**Exercise description**
Reading the data below, count the lines that carry the string "direction". Give nothing but the count.
-------- Data for this exercise
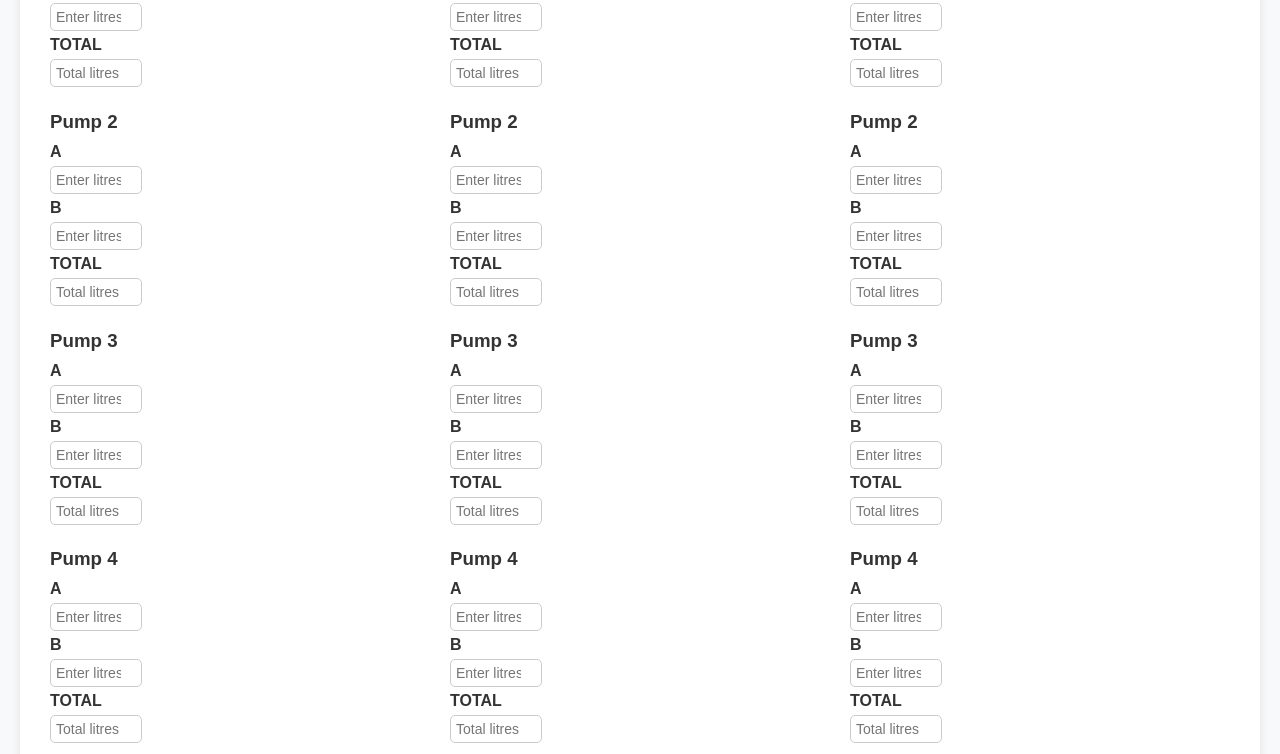
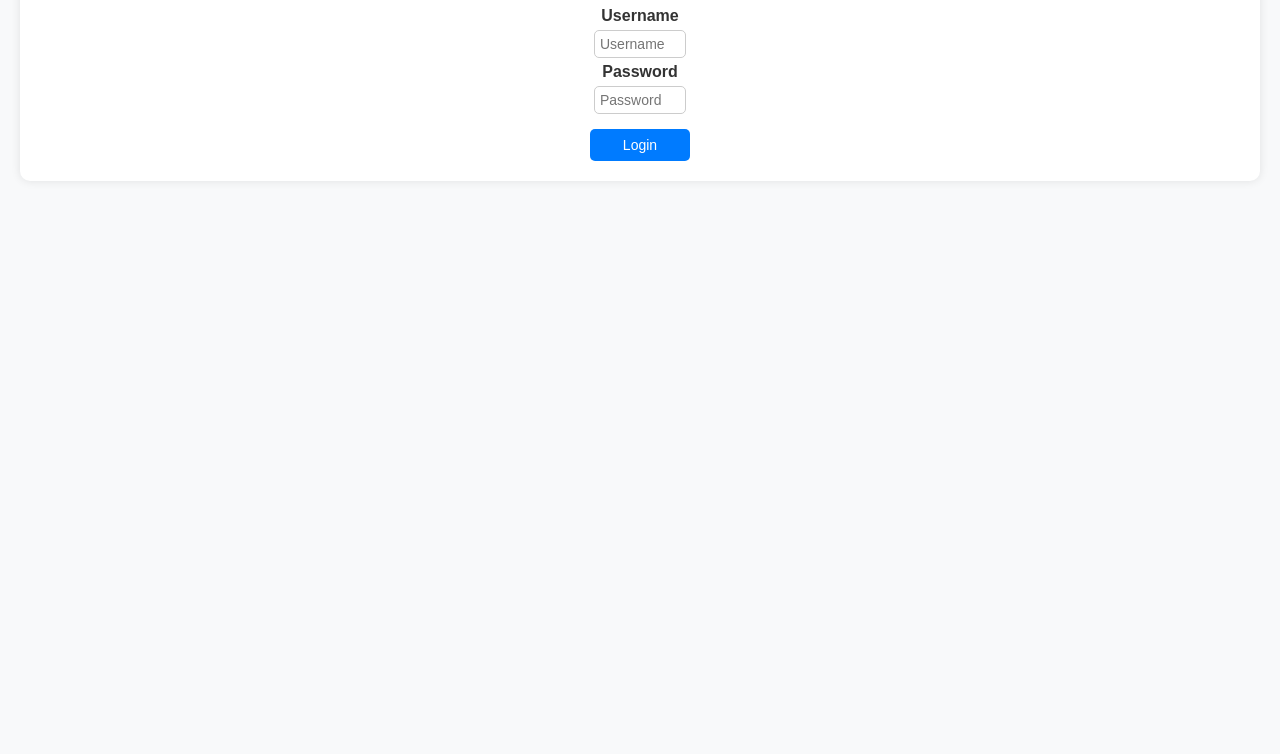
Before and after one commit to Mullah007/Filling-Station-Management-System, a plain HTML site: page index.html in a window 1280 px wide. Shown: the part 374-1128 px from the top of the page. After the commit the page ends 800 px from the top, so only its background shows below. Drawn offline with Linux system fonts and the light colour scheme.

Commit message:
Update index.html

```diff
--- a/index.html
+++ b/index.html
@@ -3,14 +3,18 @@
 <head>
     <meta charset="UTF-8">
     <meta name="viewport" content="width=device-width, initial-scale=1.0">
-    <title>Filling Station Management - Data Entry</title>
+    <title>Filling Station Management System</title>
     <style>
         body {
             background-color: #f8f9fa;
             font-family: Arial, sans-serif;
             color: #333;
             margin: 0;
-            padding: 20px;
+            padding: 0;
+            display: flex;
+            justify-content: center;
+            align-items: center;
+            height: 100vh;
         }
 
         .container {
@@ -19,7 +23,13 @@
             border-radius: 10px;
             box-shadow: 0 0 10px rgba(0, 0, 0, 0.1);
             max-width: 1200px;
-            margin: 0 auto;
+            width: 100%;
+            display: none;
+        }
+
+        .login-container {
+            text-align: center;
+            display: block;
         }
 
         h1, h2, h3 {
@@ -45,7 +55,25 @@
             font-size: 14px;
         }
 
-        .section {
+        .btn {
+            width: 100px;
+            padding: 8px;
+            background-color: #007bff;
+            color: #fff;
+            border: none;
+            border-radius: 5px;
+            cursor: pointer;
+            font-size: 14px;
+            margin-top: 10px;
+        }
+
+        .btn:hover {
+            background-color: #0056b3;
+        }
+
+        .fuel-section {
+            display: flex;
+            flex-direction: column;
             margin-bottom: 30px;
         }
 
@@ -60,33 +88,31 @@
             padding: 0 10px;
         }
 
-        .fuel-section {
-            display: flex;
-            flex-direction: column;
-        }
-
-        .btn {
-            width: 100px;
-            padding: 8px;
-            background-color: #007bff;
-            color: #fff;
-            border: none;
-            border-radius: 5px;
-            cursor: pointer;
-            font-size: 14px;
-        }
-
-        .btn:hover {
-            background-color: #0056b3;
-        }
-
         .total-box {
             margin-top: 20px;
         }
     </style>
 </head>
 <body>
-    <div class="container">
+    <div class="container login-container" id="login-container">
+        <h1>Filling Station Management System</h1>
+        <div class="login-box">
+            <h2>Admin Login</h2>
+            <form onsubmit="return validateLogin()">
+                <div class="textbox">
+                    <label for="username">Username</label>
+                    <input type="text" placeholder="Username" id="username" required>
+                </div>
+                <div class="textbox">
+                    <label for="password">Password</label>
+                    <input type="password" placeholder="Password" id="password" required>
+                </div>
+                <input type="submit" class="btn" value="Login">
+            </form>
+        </div>
+    </div>
+
+    <div class="container" id="data-entry-container">
         <h1>Fuel Data Entry</h1>
 
         <div class="row" id="opening-closing">
@@ -106,7 +132,6 @@
                     <div class="fuel-type">
                         <h2>PETROL</h2>
                         <div class="fuel-section" id="petrol-pumps">
-                            <!-- Pumps for Petrol -->
                             <div>
                                 <h3>Pump 1</h3>
                                 <div class="textbox">
@@ -179,7 +204,6 @@
                     <div class="fuel-type">
                         <h2>DIESEL</h2>
                         <div class="fuel-section" id="diesel-pumps">
-                            <!-- Pumps for Diesel -->
                             <div>
                                 <h3>Pump 1</h3>
                                 <div class="textbox">
@@ -252,7 +276,6 @@
                     <div class="fuel-type">
                         <h2>KEROSENE</h2>
                         <div class="fuel-section" id="kerosene-pumps">
-                            <!-- Pumps for Kerosene -->
                             <div>
                                 <h3>Pump 1</h3>
                                 <div class="textbox">
@@ -331,6 +354,20 @@
     </div>
 
     <script>
+        function validateLogin() {
+            const username = document.getElementById('username').value;
+            const password = document.getElementById('password').value;
+
+            if (username === 'mullah007' && password === '1776') {
+                document.getElementById('login-container').style.display = 'none';
+                document.getElementById('data-entry-container').style.display = 'block';
+                return false;
+            } else {
+                alert('Invalid credentials. Please try again.');
+                return false;
+            }
+        }
+
         function calculateTotal(fuelType, pumpNumber) {
             let a = parseFloat(document.getElementById(fuelType + 'A' + pumpNumber).value) || 0;
             let b = parseFloat(document.getElementById(fuelType + 'B' + pumpNumber).value) || 0;
```
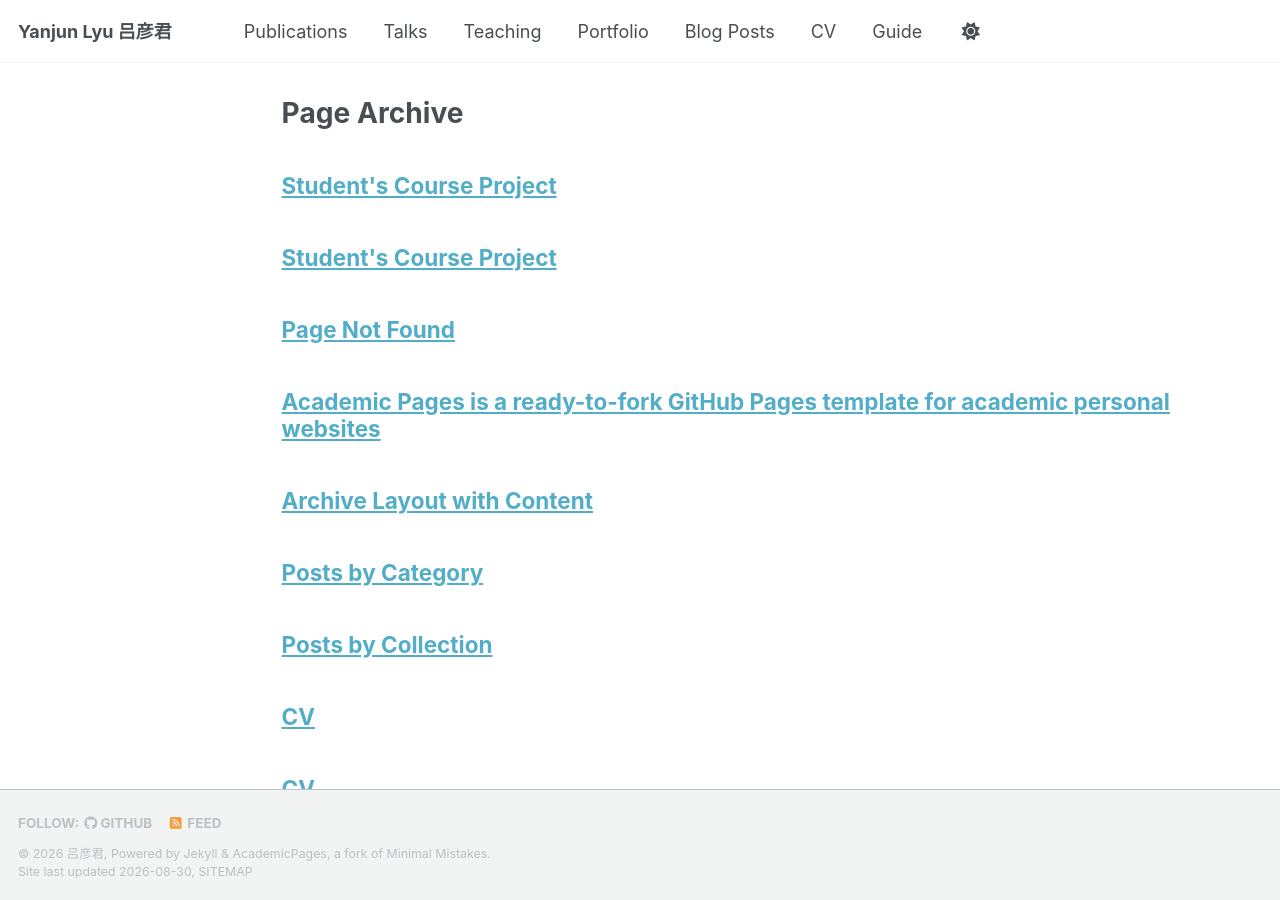
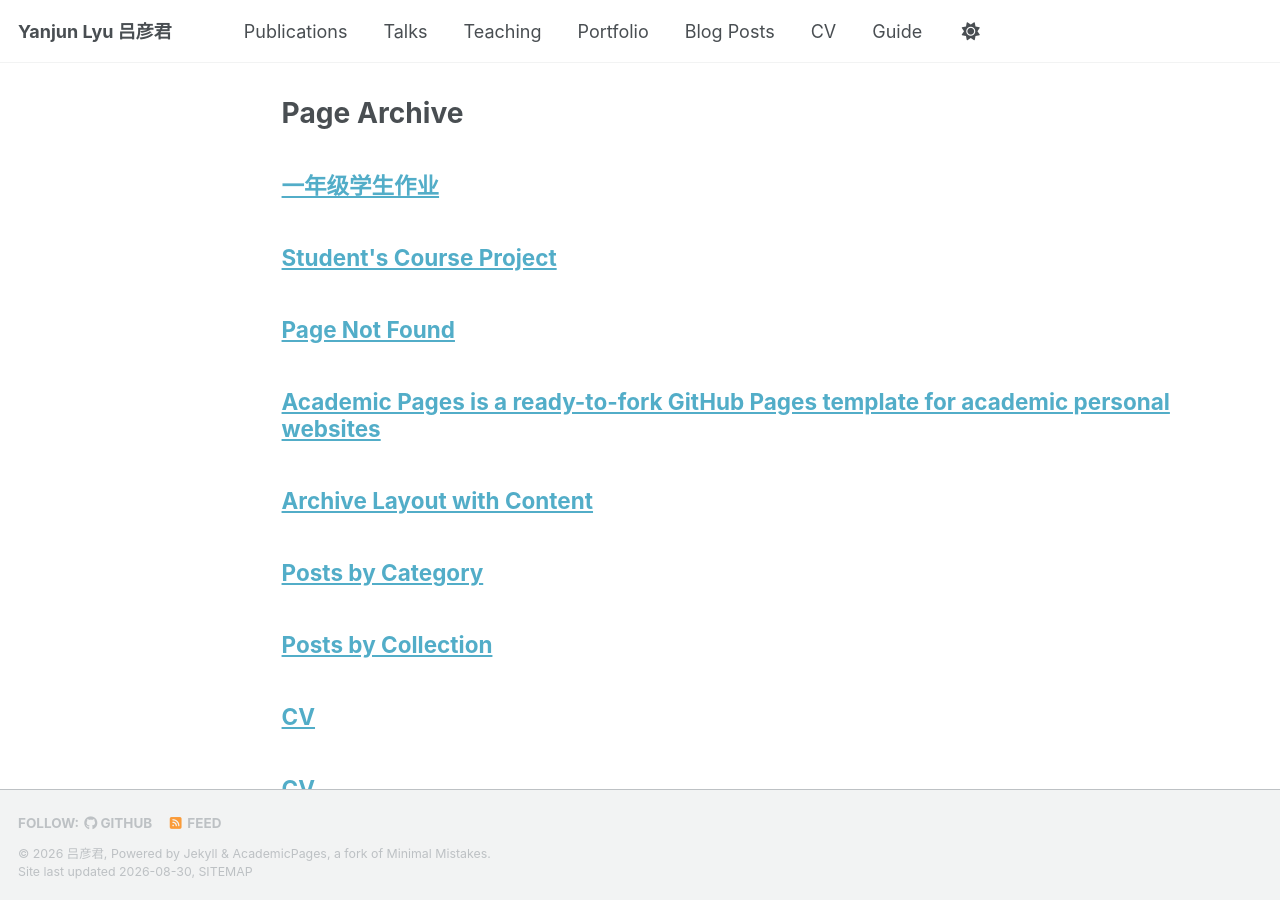
Before and after one commit to Ivyyanjun/Ivyyanjun.github.io, a Jekyll site: the page built from _pages/page-archive.html, in a window 1280 px wide and 900 px high. Built offline with Jekyll 4.4.1, drawn with Linux system fonts in a browser that asks for light colours; a style sheet for code colours, icons or effects is not loaded; part of the change alters nothing that is shown.

Commit message:
course outcomes

```diff
--- a/_pages/2026-spring-cafa-1-students.md
+++ b/_pages/2026-spring-cafa-1-students.md
@@ -1,12 +1,12 @@
 ---
-title: "Student's Course Project"
+title: "一年级学生作业"
 permalink: /teaching/2026-spring-cafa-1-students/
 layout: single
 author_profile: false
 ---
 <p style="color: #666; font-size: 14px; margin: 1rem 0 0;">
 HCI'26, Spring · Undergraduate-level，一年级，设计学院
-Course outcomes：This is an intensive 4-weeks course, introduing human-centered design methods including RtD (Research through Design); prototyping methods, and introduced an Google MediaPipe integrated to P5.js.
+Course outcomes：理解 HCI 的基本概念、发展历史与设计原则，建立以人为中心的设计方法论基础，形成对人与技术关系的批判性认知框架；学会观察、访谈、共情等基本设计方法，能够发现并清晰定义真实用户需求；能用手绘故事板与 Figma 完成从低保真纸板原型到可交互数字原型的制作；能通过启发式评估和可用性测试评估设计方案，并基于用户反馈进行有依据的迭代优化；能清晰展示完整的设计思维过程，进行有效的设计沟通与汇报。
 </p>
 ### Featured projects
 <div style="display: grid; grid-template-columns: repeat(auto-fit, minmax(140px, 1fr)); gap: 14px; margin-top: 12px;">
@@ -24,6 +24,9 @@ Course outcomes：This is an intensive 4-weeks course, introduing human-centered
     </a>
     <p style="font-size: 13px; margin: 6px 0 0;">SafeStrap 安行肩带（甘粟源）</p>
   </div>
+</div>
+### All projects
+<div style="display: grid; grid-template-columns: repeat(auto-fit, minmax(140px, 1fr)); gap: 14px; margin-top: 12px;">
   <div style="text-align: center;">
     <a href="https://youtu.be/oENzlBMD90Q" target="_blank">
       <img src="https://img.youtube.com/vi/oENzlBMD90Q/hqdefault.jpg"
```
----------------
**Solution to the exercise**
2